progression, and this is probably because of the accumulated exposure to UV radiation. By and large,
Caucasian populations have a much higher risk of getting skin cancer than dark-skinned populations due
to the relative lack of pigmentation in their skin. Dark-skinned people (skin types V and VI) can usually
tolerate relatively high levels of sun exposure without getting sunburnt or markedly raising their skin
cancer risk. In contrast, people with fair or freckled skin, light-coloured hair, and blue or hazel eyes fall
into the highest risk group (skin types I and II). However, excessive exposure to intense sunlight can do a
lot of harm to all skin types.
Moreover, some individual risk factors for skin cancer include a family history of skin cancer, a history of
severe sunburns, a tendency to burn rather than tan, having a large number of moles, as well as
individual lifestyle choices such as recurrent use of tanning beds.
This sunny part of the world is no exception! In the United Arab Emirates, skin cancer represents one of
the most common malignancies, with a prevalence rate of 14.5 per cent among males. The incidence of
skin cancer in the country is likely influenced by the large number of expatriate residents who comprise
the majority of the overall population. Sunbathing is a widespread practice here, especially among the
Western expatriates who mostly have fair skin, which is considered the most vulnerable, and this can
increase the incidence.
Because of the high average annual sunshine, people living in the UAE should take extra precautions to
reduce their risk of skin cancer.
EARLY DETECTION SAVES LIVES, AND IT STARTS WITH YOU!
Regular monitoring, both by monthly self-examination and regular skin cancer screening, should be
regarded as an essential part of your health care routine.
Examining your skin for suspicious changes can help detect skin cancer at its earliest stages; look for
anything new, changing or `unusual` on your skin. Common alarming skin signs include changes in the
appearance of the skin, such as a new growth. Any change in the size, shape, or colour of an existing skin
spot, or any new symptom related to it such as itching, crusting, or bleeding, should also raise a red flag.
Despite being helpful, please keep in mind that monthly self-examination is not enough by itself. You are
encouraged to have a regular skin cancer screening by your trusted dermatologist once a year, or more
often if you are at a higher risk of skin cancer. An annual skin examination takes only a few minutes, but
it can be all the difference between catching a life-threatening disease early and not. Your dermatologist
can either perform a full-body skin examination or inspect specific lesions that are of concern.
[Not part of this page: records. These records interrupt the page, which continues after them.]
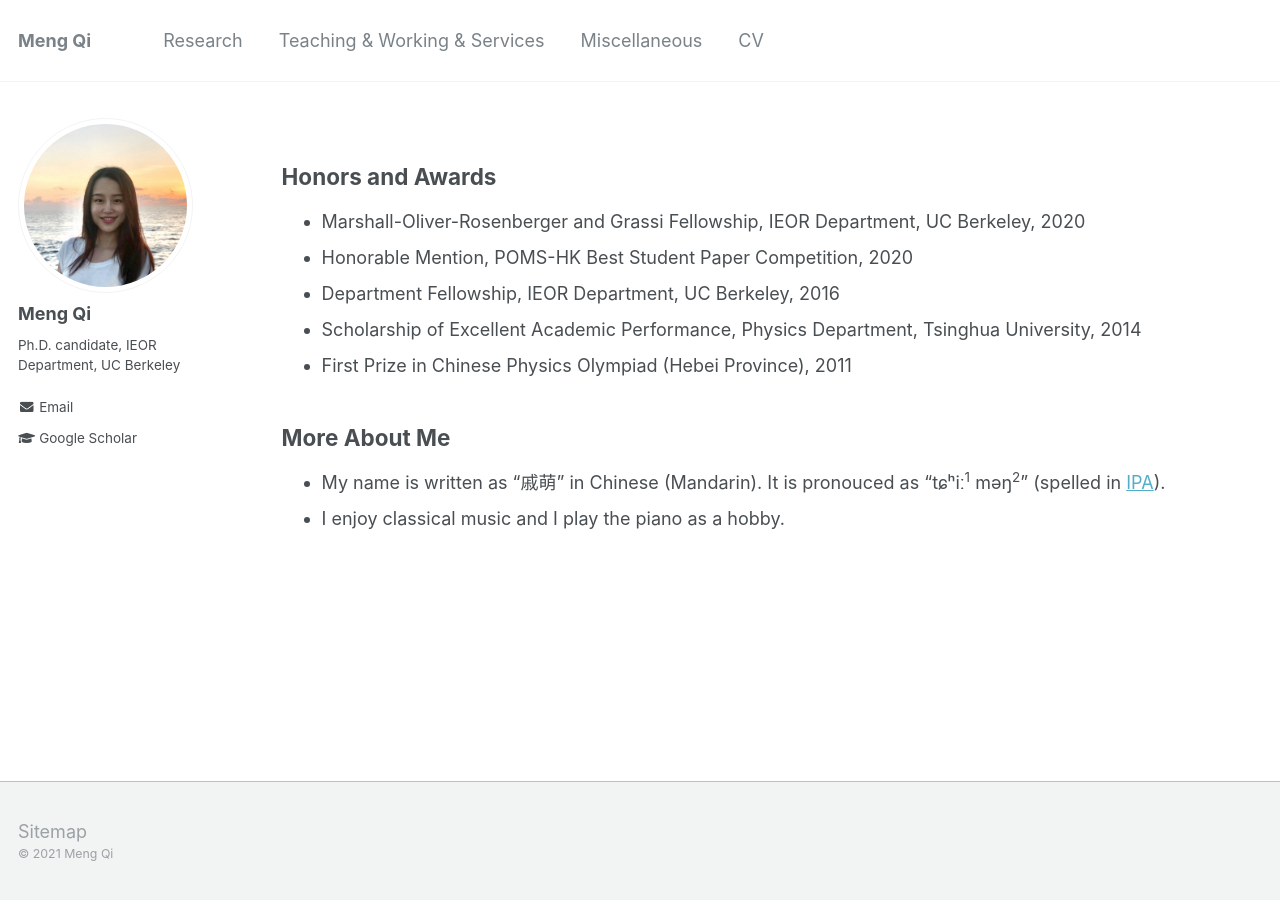
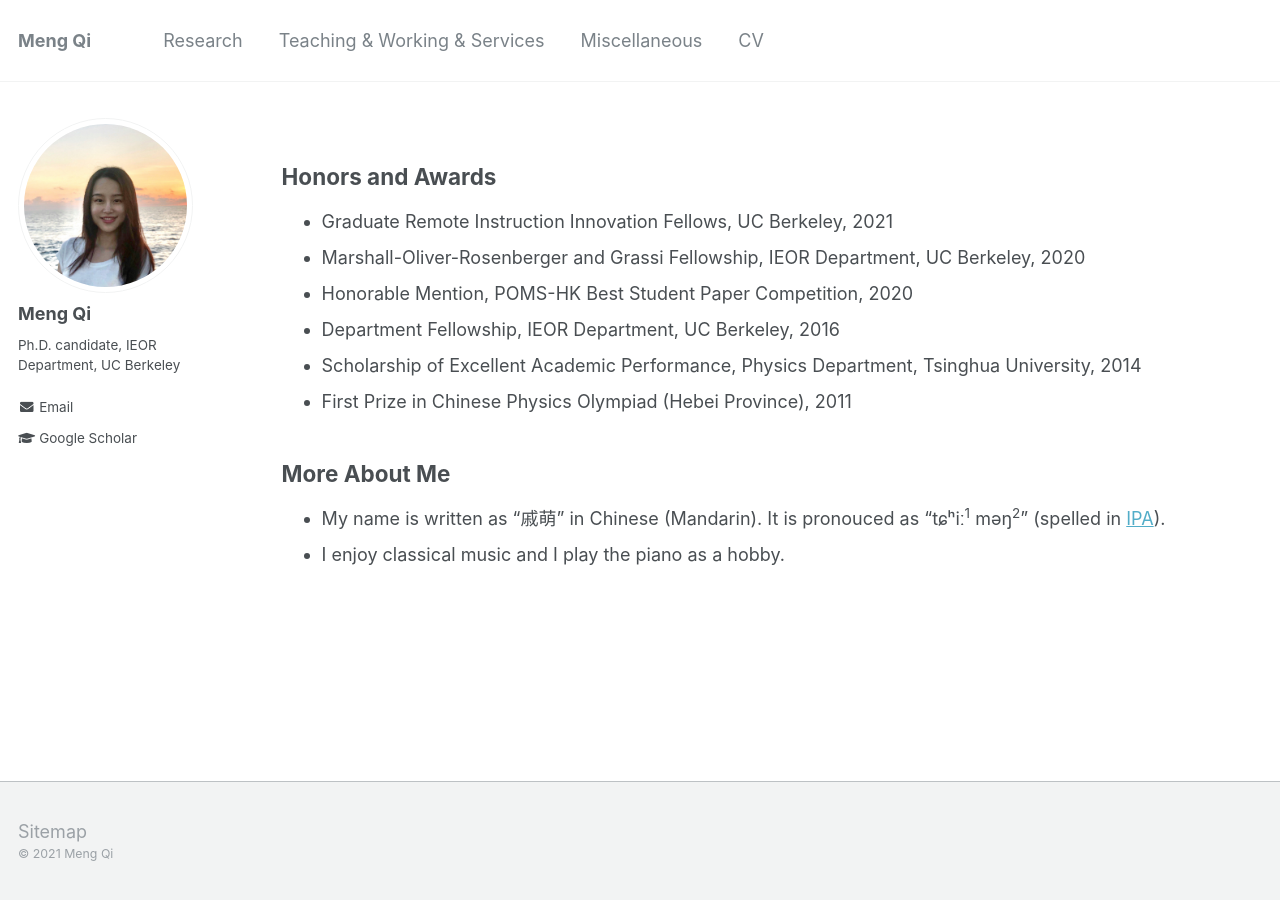
Before and after one commit to alicemengqi/site, a Jekyll site: the page built from _pages/markdown.md, in a window 1280 px wide. Built offline with Jekyll 4.4.1, drawn with Linux system fonts in a browser that asks for light colours.

Commit message:
Update markdown.md

```diff
--- a/_pages/markdown.md
+++ b/_pages/markdown.md
@@ -10,6 +10,7 @@ redirect_from:
 {% include base_path %}
 
 ## Honors and Awards
+* Graduate Remote Instruction Innovation Fellows, UC Berkeley, 2021
 * Marshall-Oliver-Rosenberger and Grassi Fellowship, IEOR Department, UC Berkeley, 2020
 * Honorable Mention, POMS-HK Best Student Paper Competition, 2020
 * Department Fellowship, IEOR Department, UC Berkeley, 2016
```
In case a
suspicious mole is identified, it can be thoroughly assessed using the highly accurate dermatoscope.
Dermatoscopy is a useful, non-time consuming, pain-free and noninvasive imaging technique that
refers to the examination of your skin using a skin surface microscopy (known as the dermatoscope)
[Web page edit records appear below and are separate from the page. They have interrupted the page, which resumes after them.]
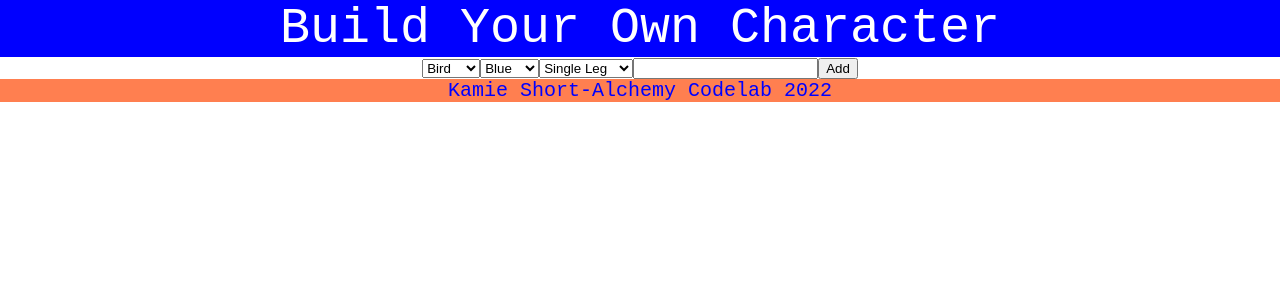
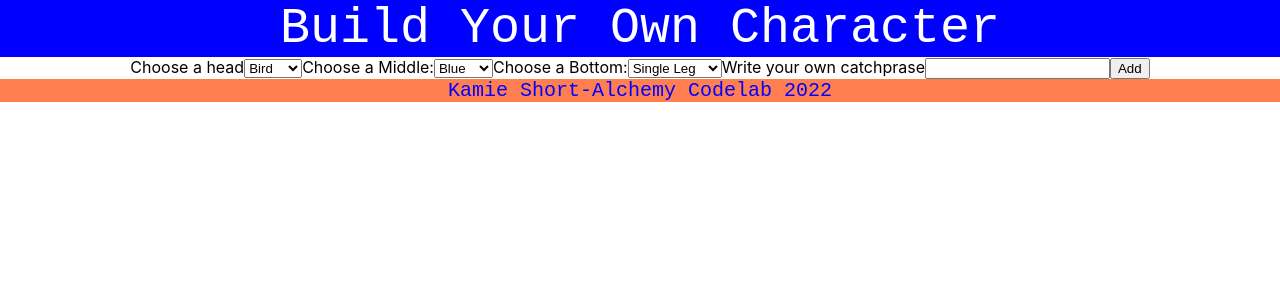
Before and after one commit to KamieShort/fromscratch-characterbuilder-react, a React (Create React App) app: page / in a window 1280 px wide. Shown: the top 300 px of the page. Built offline with nearby package versions, Linux system fonts and the light colour scheme.

Commit message:
added labels to dropdowns

```diff
--- a/src/components/Controls/Controls.css
+++ b/src/components/Controls/Controls.css
@@ -0,0 +1,3 @@
+.controls {
+  margin-top: 100px;
+}
--- a/src/components/Controls/Controls.js
+++ b/src/components/Controls/Controls.js
@@ -2,7 +2,9 @@ import React from 'react';
 
 export default function Controls({ setHead, setMiddle, setBottom }) {
   return (
-    <div>
+    <div className="controls">
+      <label>
+        Choose a head
         <select
           onChange={(e) => {
             setHead(e.target.value);
@@ -13,7 +15,9 @@ export default function Controls({ setHead, setMiddle, setBottom }) {
           <option value="dog">Dog</option>
           <option value="horse">Horse</option>
         </select>
-
+      </label>
+      <label>
+        Choose a Middle:
         <select
           onChange={(e) => {
             setMiddle(e.target.value);
@@ -24,7 +28,9 @@ export default function Controls({ setHead, setMiddle, setBottom }) {
           <option value="pink">Pink</option>
           <option value="red">Red</option>
         </select>
-
+      </label>
+      <label>
+        Choose a Bottom:
         <select
           onChange={(e) => {
             setBottom(e.target.value);
@@ -34,9 +40,12 @@ export default function Controls({ setHead, setMiddle, setBottom }) {
           <option value="white">White Pants</option>
           <option value="blue">Blue Jeans</option>
         </select>
-
+      </label>
+      <label>
+        Write your own catchprase
         <input id="catchphrase-input" />
         <button id="catchphrase-button">Add</button>
+      </label>
     </div>
   );
 }
```
Lines whose indentation alone changed are shown as unchanged.
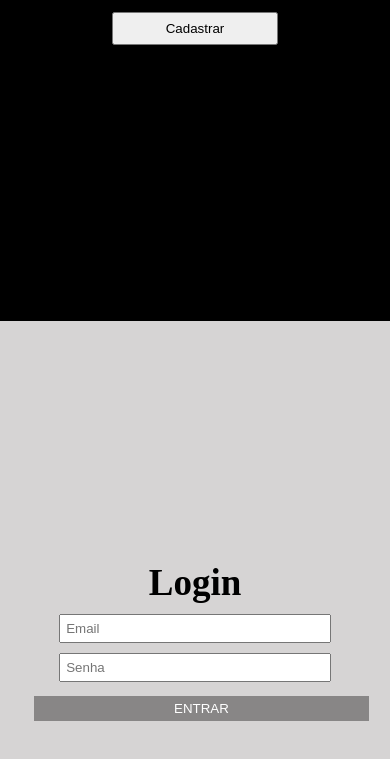
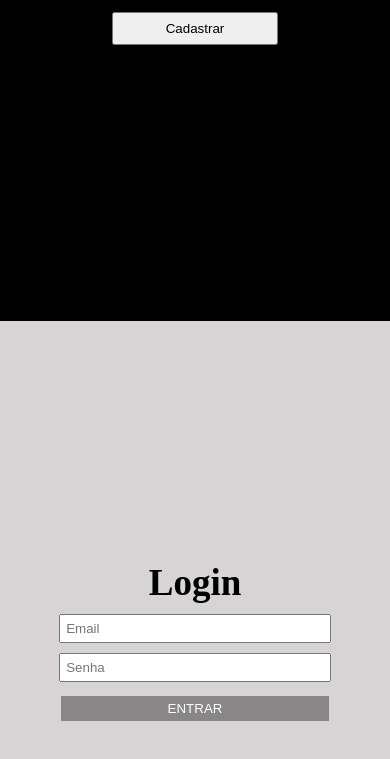
Before and after one commit to antonielsoares/login02, a plain HTML site: page index.html in a window 390 px wide. Shown: the part 307-1066 px from the top of the page. Drawn offline with Linux system fonts and the light colour scheme.

Commit message:
Add files via upload

```diff
--- a/css/stile.css
+++ b/css/stile.css
@@ -90,5 +90,7 @@ input{
     }
     p{font-size: 18px;}
     input {width: 80%;}
-    .btn-2 {margin: 14px 0;}
+    .btn-2 {
+        width: 83%;
+        }
 }
```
which enables the detailed visualization of subsurface skin structures that can be invisible to the
unaided eye. The dermatoscope is a handheld instrument with a transilluminating light source and
standard magnifying optics (10×), and its primary purpose is to accurately identify lesions that have a
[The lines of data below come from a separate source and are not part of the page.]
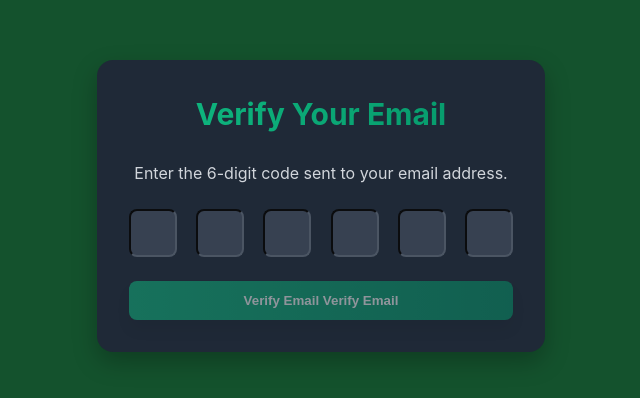
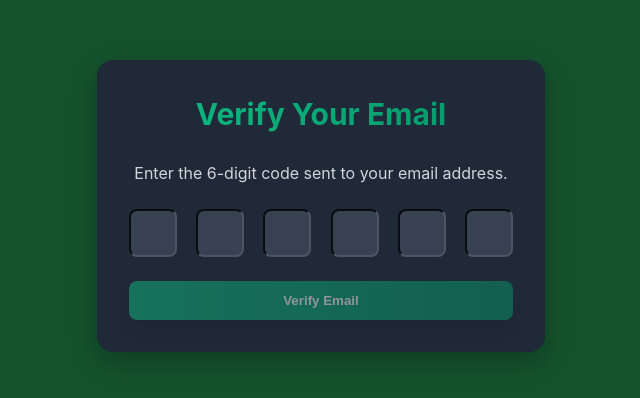
Before and after one commit to CodeDevArya/TechLyft-Ecomm-2024, a React (Vite) app in the folder ecommerce-frontend/: page /verify-email in a window 1280 px wide. Shown: the part 194-592 px from the top of the page, without its empty margins (319-959 px from the left). Built offline with nearby package versions, Linux system fonts and the light colour scheme; no server answers.

Commit message:
final commit

```diff
--- a/ecommerce-frontend/src/pages/EmailVerificationPage.tsx
+++ b/ecommerce-frontend/src/pages/EmailVerificationPage.tsx
@@ -106,7 +106,7 @@ const EmailVerificationPage = () => {
             disabled={isLoading || code.some((digit) => !digit)}
             className="verifyEmail-w-full verifyEmail-bg-gradient-to-r verifyEmail-from-green-500 verifyEmail-to-emerald-600 verifyEmail-text-white verifyEmail-font-bold verifyEmail-py-3 verifyEmail-px-4 verifyEmail-rounded-lg verifyEmail-shadow-lg verifyEmail-hover:from-green-600 verifyEmail-hover:to-emerald-700 verifyEmail-focus:outline-none verifyEmail-focus:ring-2 verifyEmail-focus:ring-green-500 verifyEmail-focus:ring-opacity-50 verifyEmail-disabled:opacity-50"
           >
-            {isLoading ? "Verifying..." : "Verify Email"} Verify Email
+            {isLoading ? "Verifying..." : "Verify Email"}
           </motion.button>
         </form>
       </motion.div>
--- a/ecommerce-frontend/src/pages/Signup.tsx
+++ b/ecommerce-frontend/src/pages/Signup.tsx
@@ -23,7 +23,7 @@ const SignUpPage = () => {
       return toast.error("Gender must be 'male' or 'female'");
     }
     try {
-      signup(email, password, name, gender, dob!);
+      signup(email, password, name, gender.toLocaleLowerCase(), dob!);
       navigate("/verify-email");
     } catch (error: any) {
       console.log(error);
```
high probability of being cancerous and help in differentiating them from benign lesions that may mimic
The skilled use of the dermatoscope has been shown to drastically improve diagnostic accuracy,
sensitivity, and specificity for skin cancer diagnosis and this is why it is now regarded as a standard in the
assessment of suspicious pigmented skin lesions by dermatologists. Nowadays, the application of
dermatoscopy in dermatology is gradually acquiring a role similar to the valuable use of stethoscopes by
Your skin health matters and it pays well to be aware.
Early detection of skin cancer markedly increases survival rates because it gives you the best chance for
successful skin cancer treatment. Talk to your trusted dermatologist who is qualified in dermatoscopy
and has experience in dermatoscopy, if you notice any skin lesion change that looks suspicious. Do not
wait, and more importantly, do not consider it of no significance!